Huawei Ascend P2 review

Huawei_Ascend_P2You should have heard of the Chinese manufacturer, Huawei, by now. It produces a wide variety of telecommunications and networking equipment. If you have a TV box from TalkTalk then it was made by Huawei. The company also makes smartphones, in fact, according to IDC, Huawei was fourth in the worldwide smartphone market for the first three months of this year and it has not been resting on its laurels. The latest flagship release is the Ascend P2 and it claims the title of the “world’s fastest 4G LTE smartphone”.

That title is down to the Ascend P2’s ability to offer download speeds of up to 150Mbps. The trouble at the moment will be finding a network that can actually deliver that speed. Luckily, top quality LTE isn’t all it has to offer, so let’s take a closer look.


Huawei has produced some budget devices in the past, but the Ascend P2 is a step up in quality. It is constructed from glossy plastic, but it looks relatively stylish. It measures 136 x 67 x 8.4mm, and it weighs in at 122g. It’s a fairly standard design with a headphone port and micro-USB up top, volume rocker on the left spine, and a power key on the right. There’s a small metallic frame on the back where you’ll find the camera lens and LED flash. Since the back doesn’t come off, you’ll also find the micro-SIM port on the right alongside a dedicated camera key for taking photos quickly.

It’s a decent design, but nothing special. The super svelte Huawei Ascend P6 trumps the design as it’s just 6.18mm thick, but it doesn’t offer the same specs.


You’ll find a 4.7-inch display with a resolution of 1280×720 pixels. At 315ppi (pixels per inch) it’s pretty close to the iPhone 5 at 326 ppi, but many of the latest Android flagships, including the Galaxy S4, are boasting 1080p resolution now. There are no buttons and the bezel is thin, so the front of the Ascend P2 is all screen. It’s a decent display, but it isn’t going to wow you.


If we look beyond the aforementioned super-fast LTE CAT 4 connection we find decent specs for a mid-range phone. There’s a 1.5GHz quad-core processor, 1GB of RAM, and 16GB of internal memory. There’s no microSD card slot so you’ll have to fit everything on the 12GB that’s actually available. That should be manageable for most people, but it may put a few off. As will the inaccessible battery. At 2420mAh it should see you through the day on moderate use, but if you want to take advantage of that fast LTE and watch a lot of streaming video you can expect to be reaching for that charger sooner rather than later.

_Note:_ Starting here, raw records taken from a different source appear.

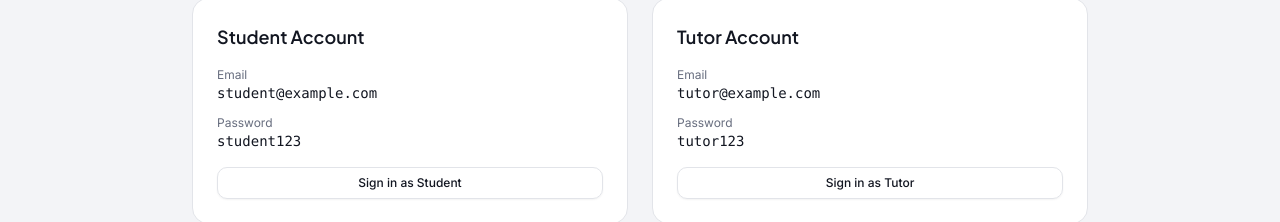
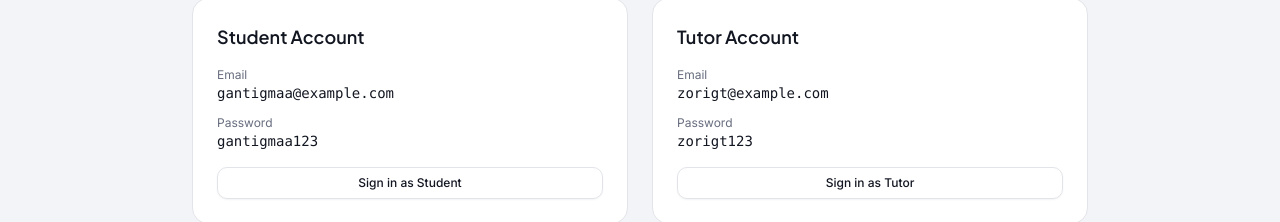
Before and after one commit to gntiYk/broski, a React (Vite) app: page /welcome in a window 1280 px wide. Shown: the part 559-781 px from the top of the page. Built offline with nearby package versions, Linux system fonts and the light colour scheme.

Commit message:
Restore theme toggle, update demo credentials, remove CAS from student calendar

```diff
--- a/src/api/apiClient.js
+++ b/src/api/apiClient.js
@@ -104,7 +104,7 @@ const createPersistence = (storageKey) => {
 
 // Force update names in localStorage if old names exist or if student2 exists
 const existingUsers = localStorage.getItem('broski_users');
-if (existingUsers && (existingUsers.includes('Дорж') || existingUsers.includes('Зориг') || existingUsers.includes('Сарнай') || existingUsers.includes('student2@example.com'))) {
+if (existingUsers && (existingUsers.includes('Дорж') || existingUsers.includes('Зориг') || existingUsers.includes('Сарнай') || existingUsers.includes('student@example.com') || existingUsers.includes('student2@example.com'))) {
   localStorage.removeItem('broski_users');
   localStorage.removeItem('broski_bookings');
   localStorage.removeItem('mock_user');
@@ -119,7 +119,7 @@ if (storedProjects.length !== 1 || storedProjects[0]?.id !== 'p1' || !storedProj
   localStorage.setItem('broski_projects', JSON.stringify([
     {
       id: 'p1',
-      student_email: 'tutor@example.com',
+      student_email: 'zorigt@example.com',
       title: 'Шинэ Үе ногоон төгөл',
       description: 'Сургуулийнхаа цэцэрлэгт мод тарьж нийгмийн тустай үйлс хийх төсөл.',
       category: 'service',
@@ -143,22 +143,22 @@ if (storedProjects.length !== 1 || storedProjects[0]?.id !== 'p1' || !storedProj
 
 if (!localStorage.getItem('broski_bookings')) {
   localStorage.setItem('broski_bookings', JSON.stringify([
-    { id: 'b1', student_email: 'student@example.com', student_name: 'Student Gantigmaa', tutor_email: 'tutor@example.com', subject: 'Математикийн давтлага', status: 'pending', date: '2026-05-20', time_slot: '14:00 - 15:00', notes: 'Тэгшитгэл бодох болон интегралын тухай давтах хүсэлтэй байна.', created_date: new Date().toISOString() },
-    { id: 'b2', student_email: 'student@example.com', student_name: 'Student Gantigmaa', tutor_email: 'tutor@example.com', subject: 'Физикийн хичээл', status: 'approved', date: '2026-05-21', time_slot: '16:00 - 17:00', notes: 'Ньютоны хуулиудын дадлага даалгавар бодно.', created_date: new Date().toISOString() }
+    { id: 'b1', student_email: 'gantigmaa@example.com', student_name: 'Student Gantigmaa', tutor_email: 'zorigt@example.com', subject: 'Математикийн давтлага', status: 'pending', date: '2026-05-20', time_slot: '14:00 - 15:00', notes: 'Тэгшитгэл бодох болон интегралын тухай давтах хүсэлтэй байна.', created_date: new Date().toISOString() },
+    { id: 'b2', student_email: 'gantigmaa@example.com', student_name: 'Student Gantigmaa', tutor_email: 'zorigt@example.com', subject: 'Физикийн хичээл', status: 'approved', date: '2026-05-21', time_slot: '16:00 - 17:00', notes: 'Ньютоны хуулиудын дадлага даалгавар бодно.', created_date: new Date().toISOString() }
   ]));
 }
 
 if (!localStorage.getItem('broski_users')) {
   localStorage.setItem('broski_users', JSON.stringify([
-    { email: 'student@example.com', full_name: 'Student Gantigmaa', role: 'student', password: 'student123' },
-    { email: 'tutor@example.com', full_name: 'Tutor Zorigt', role: 'tutor', password: 'tutor123' }
+    { email: 'gantigmaa@example.com', full_name: 'Student Gantigmaa', role: 'student', password: 'gantigmaa123' },
+    { email: 'zorigt@example.com', full_name: 'Tutor Zorigt', role: 'tutor', password: 'zorigt123' }
   ]));
 }
 
 // Initialize demo notifications
 if (!localStorage.getItem('broski_notifications')) {
   localStorage.setItem('broski_notifications', JSON.stringify([
-    { id: 'n1', tutor_email: 'tutor@example.com', message: 'Student Gantigmaa математикийн давтлагыг зааж өгөхийг хүсэлтэй байна', type: 'booking', read: false, created_date: new Date(Date.now() - 86400000).toISOString(), data: { booking_id: 'b1' } }
+    { id: 'n1', tutor_email: 'zorigt@example.com', message: 'Student Gantigmaa математикийн давтлагыг зааж өгөхийг хүсэлтэй байна', type: 'booking', read: false, created_date: new Date(Date.now() - 86400000).toISOString(), data: { booking_id: 'b1' } }
   ]));
 }
 
@@ -167,7 +167,7 @@ export const api = {
     loginViaEmailPassword: async (email, password, role = 'student') => {
       console.log('Mock login:', email, 'Role:', role);
 
-      const allowedEmails = ['student@example.com', 'tutor@example.com'];
+      const allowedEmails = ['gantigmaa@example.com', 'zorigt@example.com'];
       if (!allowedEmails.includes(email)) {
         throw new Error("Зөвхөн demo хаягаар нэвтрэх боломжтой.");
       }
--- a/src/components/layout/MobileSidebar.jsx
+++ b/src/components/layout/MobileSidebar.jsx
@@ -4,13 +4,15 @@ import { motion, AnimatePresence } from 'framer-motion';
 import {
   LayoutDashboard, GraduationCap, Users, FolderKanban,
   CalendarDays, BookOpen, MessageCircle, Bot, Bell,
-  Settings, X, Sparkles, LogOut
+  Settings, X, Sparkles, LogOut, Sun, Moon
 } from 'lucide-react';
 import { useAuth } from '@/lib/AuthContext';
+import { useTheme } from '../ThemeProvider';
 
 export default function MobileSidebar({ open, onClose }) {
   const location = useLocation();
   const { user, logout } = useAuth();
+  const { theme, toggleTheme } = useTheme();
 
   const role = user?.role || 'student';
 
@@ -82,7 +84,16 @@ export default function MobileSidebar({ open, onClose }) {
                 );
               })}
             </nav>
-            <div className="px-3 py-4 border-t border-sidebar-border">
+            <div className="px-3 py-4 border-t border-sidebar-border space-y-2">
+              <button
+                onClick={toggleTheme}
+                className="flex items-center gap-3 px-3 py-2.5 rounded-lg text-sidebar-foreground/70 hover:bg-sidebar-accent/50 hover:text-sidebar-foreground transition-colors w-full"
+              >
+                {theme === 'light' ? <Moon className="w-5 h-5 flex-shrink-0" /> : <Sun className="w-5 h-5 flex-shrink-0" />}
+                <span className="text-sm">
+                  {theme === 'light' ? 'Dark Mode' : 'Light Mode'}
+                </span>
+              </button>
               <button
                 onClick={() => logout()}
                 className="flex items-center gap-3 px-3 py-2.5 rounded-lg text-sidebar-foreground/70 hover:bg-destructive/10 hover:text-destructive transition-colors w-full"
--- a/src/pages/CalendarPage.jsx
+++ b/src/pages/CalendarPage.jsx
@@ -168,7 +168,9 @@ export default function CalendarPage() {
           <div className="mt-6 pt-4 border-t border-border">
             <p className="text-xs font-medium text-muted-foreground mb-2">Event Types</p>
             <div className="grid grid-cols-2 gap-1">
-              {Object.entries(typeColors).map(([type, color]) => (
+              {Object.entries(typeColors)
+                .filter(([type]) => !(type === 'cas_work' && user?.role === 'student'))
+                .map(([type, color]) => (
                 <div key={type} className="flex items-center gap-1.5 text-[10px]">
                   <div className={`w-2 h-2 rounded-full ${color}`} />
                   <span className="capitalize text-muted-foreground">{type.replace('_', ' ')}</span>
@@ -192,7 +194,7 @@ export default function CalendarPage() {
               <SelectContent>
                 <SelectItem value="study">Study</SelectItem>
                 <SelectItem value="tutoring">Tutoring</SelectItem>
-                <SelectItem value="cas_work">CAS Work</SelectItem>
+                {user?.role !== 'student' && <SelectItem value="cas_work">CAS Work</SelectItem>}
                 <SelectItem value="deadline">Deadline</SelectItem>
                 <SelectItem value="reminder">Reminder</SelectItem>
                 <SelectItem value="personal">Personal</SelectItem>
--- a/src/pages/Landing.jsx
+++ b/src/pages/Landing.jsx
@@ -78,11 +78,11 @@ export default function Landing() {
               <div className="space-y-3 mb-4">
                 <div>
                   <p className="text-xs text-muted-foreground">Email</p>
-                  <p className="font-mono text-sm">student@example.com</p>
+                  <p className="font-mono text-sm">gantigmaa@example.com</p>
                 </div>
                 <div>
                   <p className="text-xs text-muted-foreground">Password</p>
-                  <p className="font-mono text-sm">student123</p>
+                  <p className="font-mono text-sm">gantigmaa123</p>
                 </div>
               </div>
               <Link to="/login" className="w-full">
@@ -105,11 +105,11 @@ export default function Landing() {
               <div className="space-y-3 mb-4">
                 <div>
                   <p className="text-xs text-muted-foreground">Email</p>
-                  <p className="font-mono text-sm">tutor@example.com</p>
+                  <p className="font-mono text-sm">zorigt@example.com</p>
                 </div>
                 <div>
                   <p className="text-xs text-muted-foreground">Password</p>
-                  <p className="font-mono text-sm">tutor123</p>
+                  <p className="font-mono text-sm">zorigt123</p>
                 </div>
               </div>
               <Link to="/login" className="w-full">
--- a/src/pages/Login.jsx
+++ b/src/pages/Login.jsx
@@ -72,9 +72,9 @@ export default function Login() {
       <div className="mb-4 bg-primary/5 border border-primary/10 rounded-lg p-3 text-xs">
         <p className="font-medium text-primary mb-2">demo:</p>
         {role === 'student' ? (
-          <p className="text-muted-foreground">Email: <span className="font-mono text-xs">student@example.com</span> | Pass: <span className="font-mono text-xs">student123</span></p>
+          <p className="text-muted-foreground">Email: <span className="font-mono text-xs">gantigmaa@example.com</span> | Pass: <span className="font-mono text-xs">gantigmaa123</span></p>
         ) : (
-          <p className="text-muted-foreground">Email: <span className="font-mono text-xs">tutor@example.com</span> | Pass: <span className="font-mono text-xs">tutor123</span></p>
+          <p className="text-muted-foreground">Email: <span className="font-mono text-xs">zorigt@example.com</span> | Pass: <span className="font-mono text-xs">zorigt123</span></p>
         )}
       </div>
       <form onSubmit={handleSubmit} className="space-y-4">
```
Also changed, not shown: src/components/layout/Sidebar.jsx (+16 -1 lines).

You’ll also find the usual support for Wi-Fi, Bluetooth, NFC, and GPS. The pre-installed DLNA app is a nice touch that makes it easy to share your photos and videos on the big screen.


The 13-megapixel camera with LED flash is a definite attraction in a phone at this price. The dedicated camera key also encourages you to take advantage, and it’s a smart move. The camera app includes various shooting modes, filters, and effects. Picture quality is very good. The single LED flash struggles with shots in low-light environments, but that’s pretty common with cameras in phones. There’s also a front-facing 1.3-megapixel camera for video calls.

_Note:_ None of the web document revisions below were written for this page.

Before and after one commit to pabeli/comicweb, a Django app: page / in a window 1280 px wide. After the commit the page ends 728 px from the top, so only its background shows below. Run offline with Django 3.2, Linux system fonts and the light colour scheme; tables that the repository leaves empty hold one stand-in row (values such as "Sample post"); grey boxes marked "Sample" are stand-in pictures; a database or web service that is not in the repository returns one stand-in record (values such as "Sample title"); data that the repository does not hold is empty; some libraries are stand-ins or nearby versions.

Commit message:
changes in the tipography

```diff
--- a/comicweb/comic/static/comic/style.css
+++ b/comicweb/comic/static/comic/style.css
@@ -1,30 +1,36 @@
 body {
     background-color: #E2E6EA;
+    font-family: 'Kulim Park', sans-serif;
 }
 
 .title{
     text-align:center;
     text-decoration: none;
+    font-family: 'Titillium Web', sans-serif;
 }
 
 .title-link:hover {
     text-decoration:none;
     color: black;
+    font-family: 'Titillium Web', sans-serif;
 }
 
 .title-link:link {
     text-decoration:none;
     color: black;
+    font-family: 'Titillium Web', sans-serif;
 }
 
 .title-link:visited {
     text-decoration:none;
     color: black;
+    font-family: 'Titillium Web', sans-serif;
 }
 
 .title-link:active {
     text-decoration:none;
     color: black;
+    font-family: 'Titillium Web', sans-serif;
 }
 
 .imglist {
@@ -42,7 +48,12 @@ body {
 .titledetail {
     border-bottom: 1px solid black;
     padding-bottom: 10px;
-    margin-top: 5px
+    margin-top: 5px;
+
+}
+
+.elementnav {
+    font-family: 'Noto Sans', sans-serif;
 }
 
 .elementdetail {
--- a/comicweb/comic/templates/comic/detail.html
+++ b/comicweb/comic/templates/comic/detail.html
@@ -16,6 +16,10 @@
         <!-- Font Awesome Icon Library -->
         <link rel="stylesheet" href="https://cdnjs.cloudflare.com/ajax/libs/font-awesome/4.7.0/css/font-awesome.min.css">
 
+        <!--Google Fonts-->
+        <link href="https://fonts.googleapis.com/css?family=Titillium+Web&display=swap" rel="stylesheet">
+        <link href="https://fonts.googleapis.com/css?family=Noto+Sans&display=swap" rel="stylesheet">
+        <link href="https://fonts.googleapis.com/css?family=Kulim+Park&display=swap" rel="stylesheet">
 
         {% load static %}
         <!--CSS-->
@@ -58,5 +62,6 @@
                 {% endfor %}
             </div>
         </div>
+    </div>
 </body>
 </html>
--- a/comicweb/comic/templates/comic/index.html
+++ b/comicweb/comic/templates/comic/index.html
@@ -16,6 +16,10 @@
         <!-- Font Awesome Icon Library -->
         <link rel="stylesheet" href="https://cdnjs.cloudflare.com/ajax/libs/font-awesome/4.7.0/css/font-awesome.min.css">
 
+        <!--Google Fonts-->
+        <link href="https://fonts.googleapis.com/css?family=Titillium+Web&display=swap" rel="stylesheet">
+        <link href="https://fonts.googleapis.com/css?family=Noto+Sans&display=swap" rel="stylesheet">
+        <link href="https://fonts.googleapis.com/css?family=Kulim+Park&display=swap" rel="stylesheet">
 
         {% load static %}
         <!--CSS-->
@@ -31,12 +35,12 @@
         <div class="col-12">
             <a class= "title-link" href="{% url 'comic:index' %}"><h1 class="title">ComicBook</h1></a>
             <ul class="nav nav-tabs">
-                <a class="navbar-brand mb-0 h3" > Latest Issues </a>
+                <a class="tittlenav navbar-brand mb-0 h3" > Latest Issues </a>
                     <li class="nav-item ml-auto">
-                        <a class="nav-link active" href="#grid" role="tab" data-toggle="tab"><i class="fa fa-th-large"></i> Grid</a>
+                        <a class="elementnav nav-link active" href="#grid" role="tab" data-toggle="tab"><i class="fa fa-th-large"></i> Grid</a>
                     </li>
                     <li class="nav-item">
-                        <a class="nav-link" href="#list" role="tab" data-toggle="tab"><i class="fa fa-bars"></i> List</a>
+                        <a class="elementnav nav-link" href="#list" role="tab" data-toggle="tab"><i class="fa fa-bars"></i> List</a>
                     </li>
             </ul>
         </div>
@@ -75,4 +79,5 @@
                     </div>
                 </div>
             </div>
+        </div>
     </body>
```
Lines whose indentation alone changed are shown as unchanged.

It’s a bit of a disappointment to find Huawei’s Emotion UI running on top of Android 4.1.2. You would expect it to get updated at some point. As for the Emotion UI it does offer some neat customization options, but it also ditches the traditional app drawer, forcing you to have all your apps on one of your home screens (you can have up to nine). The keyboard is far from great – you should really download SwiftKey as it’s well worth the £2.99.

Huawei’s UI also doesn’t look very inspired. The big multi-purpose widget on your main home screen is ugly and none of the themes really look classy. Stock Android would have been better, and it would have enabled faster updates.

The Verdict

If you were to compare this to the latest wave of Android flagships like the Xperia Z, the HTC One, and the Galaxy S4, it would be found wanting, but that’s not really a fair comparison because the Huawei Ascend P2 costs £299 SIM-free, or you can pick it up at Three with no cash down on a £20 per month contract. If we compare it to similarly priced mid-range phones it looks like a decent option, especially if that 4G LTE speed is going to be important to you.

There are definite limitations here, but overall the Ascend P2 offers great value for money.

About Simon Hill

Simon is an experienced tech writer with a background in games development. He has been covering the world of mobile technology for several years now and writes for a variety of popular websites.